Last of the Lions
An African American Journey in Memoir
Clarence B. Jones
Last of the Lions is two histories woven into one remarkable story. It's a personal history – the evocative life of Clarence B. Jones, from his depression- and segregation-era upbringing at the hands of caring Irish Catholic nuns through our current era (when America elected a President to follow the first black man to hold the office with a man dog-whistling to white supremacists for four years). And all the amazing moments in between – his Ivy League years, his unprecedented dual role as simultaneous military draftee and protester, his work as an entertainment lawyer, financial and media entrepreneur, and more.
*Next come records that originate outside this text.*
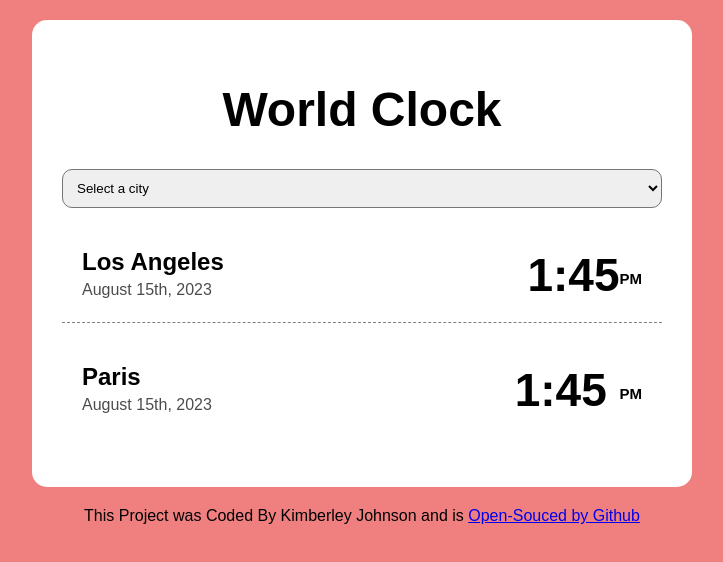
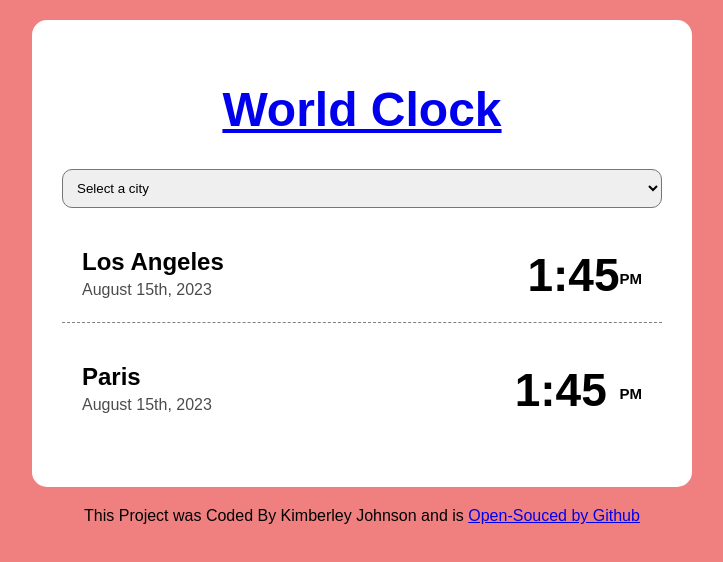
Before and after one commit to kimjaydot/world-clock-app, a plain HTML site: page index.html in a window 1280 px wide. Shown: the whole page, without its empty margins (278-1001 px from the left). Drawn offline with nearby package versions, Linux system fonts and the light colour scheme; a script that the page names is missing.

Commit message:
updated link on h1

```diff
--- a/index.html
+++ b/index.html
@@ -11,7 +11,7 @@
   </head>
   <body>
     <div class="container">
-      <h1>World Clock</h1>
+      <h1><a href="index.html">World Clock</a></h1>
       <select name="" id="city">
         <option value="">Select a city</option>
           <option value="current">My Location</option>
```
But it's also the coming-of-age story of this country, with the kind of intimate observations and thought-provoking perspective that unfurl in classics like Soul on Ice, On the Road, and The Feminine Mystique.
Between the time Jones was born and today, the landscape of America's relationship with her black citizenry has experienced a sea change. Jones is the bridge from one America to another – spanning poverty and prosperity, injustice and acceptance, Harlem and Wall Street, even spanning the militant philosophy of the radical black Nation of Islam and the Gandhian philosophy of Dr. King. His story is the connective tissue that clarifies our past, explains our present, and points to the way to the future. Jones suffered the iniquities, fought the battles, and unlike so many, lived to see both the fruits of his labor and its failings. But this book is far from a treatise on race; Jones witnessed (and participated in) nearly every one of the most important political and social movements from the 1950s right up until today. Eight crucial decades that defined the "American Experience" and Jones was in the thick of it.
Last of the Lions offers a vibrant perspective on human nature and light and dark sides of American values. Jones presents a guide to the ever-pressing – and even after 400 years the still-unfinished – business in our country: the erasing of the color line. Ferguson could have happened half a century ago, but it happed half a decade ago. A path to true freedom laid out by perhaps the only man alive with the personal experience and social context to tackle the issue head-on. History never felt so present, philosophy so urgent.